Making the decision to find help can be an extremely difficult one at the best of times. When making such a hard decision it is important that you choose to partner with a therapist who truly understands you and offers you the right type of therapy to alleviate your problems. Finding the right therapist can sometimes mean the difference between fixing the problem and suffering for longer. There are many types of therapists out there who all specialise in different things and finding the right one can sometimes feel like ‘finding a needle in a haystack’.
Which type of therapist do I need?
Let’s first look at some of the professionals who are able to offer you help:
These are doctors who specialise in the diagnosis and treatment of mental and psychiatric illnesses. They have medical training and are licensed to prescribe drugs and psychotherapy.
Psychologists study the mind and human behaviour and are also trained in counselling, psychotherapy and psychological testing.
Are specialists that provide social services in health-related settings that are managed by professional care organisations. They strive to enhance a person’s psychological and social functioning by providing empathy and counselling for interpersonal problems.
Where do I start?
The first thing to do is identify which type of therapist you think you would benefit the most from and proceed to collect a list of names of those in your general area. A simple google search should provide you with the information you need. Alternatively, you can speak to your GP or a friend or family member who may themselves have previously had treatment from a therapist.
Once you have called and booked your first appointment, it’s important to have a list of questions ready in order to gauge whether the therapist you are seeing is suitable for your needs. Some questions to keep in mind include:
◦ How long has this therapist been practicing?
◦ How many patients are they currently seeing?
◦ What do previous patients say about them?
◦ What are there fees, policies and payments?
You should ask yourself: Do I feel comfortable with this person? Do they respect me? Remember, you will likely be spending a considerable amount of time with your therapist and will be sharing some of your most personal feelings with them – so synergy is a must.
Whilst it is important to feel comfortable with a therapist, it is also advised not to feel too comfortable with them as this will induce you to engage in meaningless chit chat which is not productive.

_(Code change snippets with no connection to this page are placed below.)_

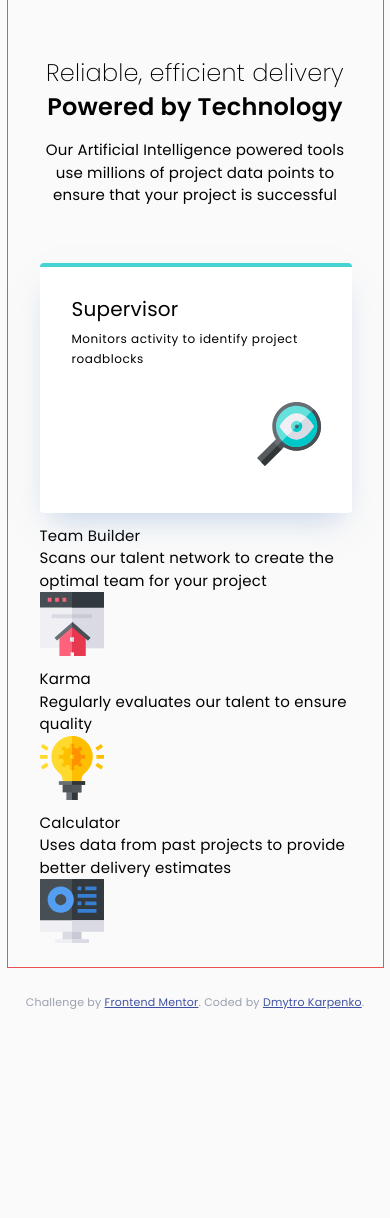
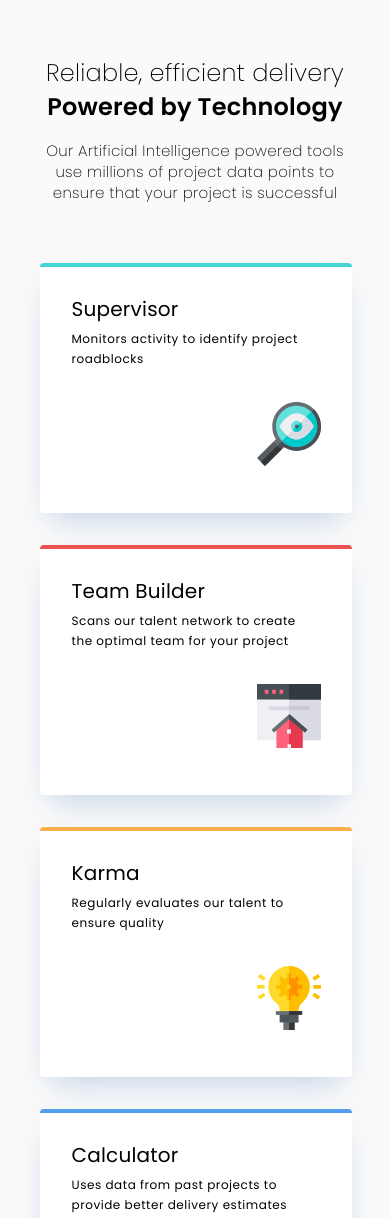
Before and after one commit to DmytroKarpenko88/four-card-feature-section-master, a website: page index.html in a window 390 px wide. Shown: the top 1218 px of the page. Before the commit the page ends 1022 px from the top, so only its background shows below. Drawn offline with Linux system fonts and the light colour scheme.

Commit message:
update mobile layout

```diff
--- a/index.html
+++ b/index.html
@@ -28,7 +28,7 @@
   </head>
   <body>
     <main class="flex items-center justify-center">
-      <section class="outline-1 outline-Red">
+      <section>
         <div class="max-w-[375px] py-[24px] px-[32px]">
           <div class="text-center">
             <p class="text-2xl font-extralight mt-[33px]">
@@ -37,13 +37,15 @@
             <h1 class="text-2xl font-semibold mt-[2px]">
               Powered by Technology
             </h1>
-            <p class="mt-[16px] tracking-[0.01em]">
+            <p
+              class="mt-[17px] font-extralight tracking-[0.02em] leading-[21px]"
+            >
               Our Artificial Intelligence powered tools use millions of project
               data points to ensure that your project is successful
             </p>
           </div>
 
-          <ul class="flex flex-col gap-3 mt-[56px]">
+          <ul class="flex flex-col mt-[60px] gap-8">
             <li
               class="w-[312px] h-[250px] bg-White rounded-[4px] border-t-4 border-t-Cyan py-7 px-8 relative shadow-card"
             >
@@ -57,29 +59,46 @@
                 class="absolute bottom-[47px] right-[31px]"
               />
             </li>
-            <li>
-              <h2>Team Builder</h2>
-              <p>
+            <li
+              class="w-[312px] h-[250px] bg-White rounded-[4px] border-t-4 border-t-Red py-7 px-8 relative shadow-card"
+            >
+              <h2 class="text-xl">Team Builder</h2>
+              <p class="text-xs mt-[6px] tracking-[0.045em] leading-5">
                 Scans our talent network to create the optimal team for your
                 project
               </p>
               <img
                 src="./images/icon-team-builder.svg"
                 alt="icon-team-builder"
+                class="absolute bottom-[47px] right-[31px]"
               />
             </li>
-            <li>
-              <h2>Karma</h2>
-              <p>Regularly evaluates our talent to ensure quality</p>
-              <img src="./images/icon-karma.svg" alt="icon-karma" />
+            <li
+              class="w-[312px] h-[250px] bg-White rounded-[4px] border-t-4 border-t-Orange py-7 px-8 relative shadow-card"
+            >
+              <h2 class="text-xl">Karma</h2>
+              <p class="text-xs mt-[6px] tracking-[0.045em] leading-5">
+                Regularly evaluates our talent to ensure quality
+              </p>
+              <img
+                src="./images/icon-karma.svg"
+                alt="icon-karma"
+                class="absolute bottom-[47px] right-[31px]"
+              />
             </li>
-            <li>
-              <h2>Calculator</h2>
-              <p>
+            <li
+              class="w-[312px] h-[250px] bg-White rounded-[4px] border-t-4 border-t-Blue py-7 px-8 relative shadow-card"
+            >
+              <h2 class="text-xl">Calculator</h2>
+              <p class="text-xs mt-[6px] tracking-[0.045em] leading-5">
                 Uses data from past projects to provide better delivery
                 estimates
               </p>
-              <img src="./images/icon-calculator.svg" alt="icon-calculator" />
+              <img
+                src="./images/icon-calculator.svg"
+                alt="icon-calculator"
+                class="absolute bottom-[47px] right-[31px]"
+              />
             </li>
           </ul>
         </div>
```
Also changed, not shown: dist/output.css.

Make sure that you and your therapist set a clear goals and outcomes, check which resources they offer (group sessions, homework assignments, online programs etc), and make sure they are listening to you.